If you have medical expenses, then it’s possible that you might receive a balance bill—the difference between what health insurance reimburses and a health-care provider charges.
Balance bills can affect consumers significantly, says Jack Hoadley, who is a research professor at Georgetown University’s Health Policy Institute and co-author of a June 2015 report on balance billing. Although specific numbers are difficult to come by, Hoadley says, “We know there are some pretty dramatic examples of it happening.”
Most states provide some balance-billing protection, although as of 2013—the latest data that are available—only 13 prevent it to some degree in the case of out-of-network health-care providers.
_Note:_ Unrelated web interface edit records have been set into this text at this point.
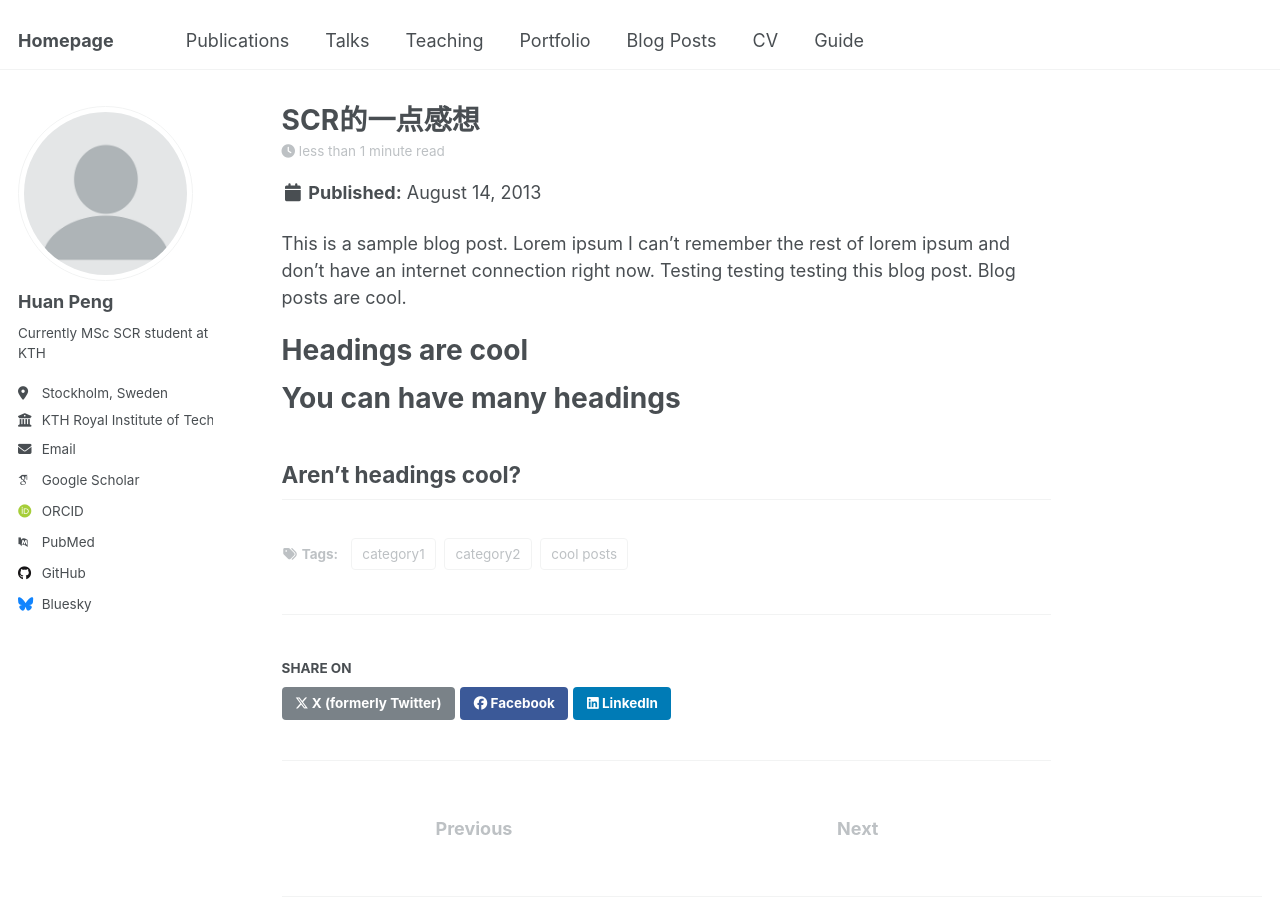
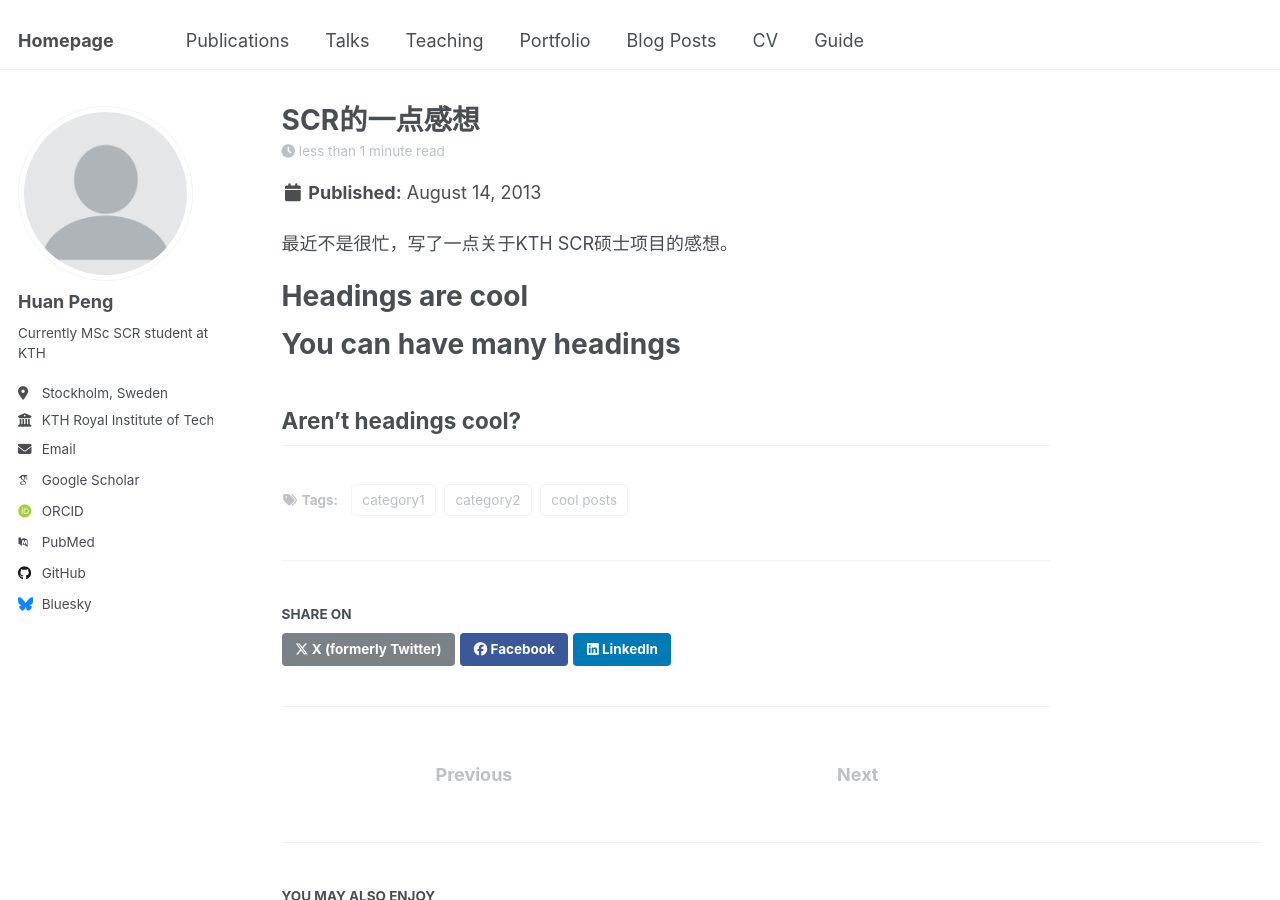
Before and after one commit to huanpen/huanpeng, a Jekyll site: the page built from _posts/2013-08-14-blog-post-2.md, in a window 1280 px wide and 900 px high. Built offline with Jekyll 4.4.1, drawn with Linux system fonts in a browser that asks for light colours; some web fonts are replaced.

Commit message:
Update 2013-08-14-blog-post-2.md
Signed-off-by: Huan Peng <huanp@kth.se>

```diff
--- a/_posts/2013-08-14-blog-post-2.md
+++ b/_posts/2013-08-14-blog-post-2.md
@@ -8,7 +8,7 @@ tags:
   - category2
 ---
 
-This is a sample blog post. Lorem ipsum I can't remember the rest of lorem ipsum and don't have an internet connection right now. Testing testing testing this blog post. Blog posts are cool.
+最近不是很忙，写了一点关于KTH SCR硕士项目的感想。
 
 Headings are cool
 ======
```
Hoadley believes that balance billing will increase, because today’s insurance plans include fewer providers and classify more doctors and hospitals as “out of network” to keep insurance costs low. Providers who are left out of an insurer’s network might not be so willing to take the insurer’s first offer, Hoadley says.
If you’re hit by a balance bill, you shouldn’t pay it immediately, experts say. Instead, you should try to negotiate the amount with the health-care provider, experts say. You should request an itemized bill of specific charges, so you can discuss line-by-line details.
Be cordial and inquiring and not agitated, “because you want to make sure you can get your point across,” says Erin Singleton of Patient Advocate Foundation. “Everything is negotiable.”
Kaiser Family Foundation lists how states protect consumers from balance billing at kff.org.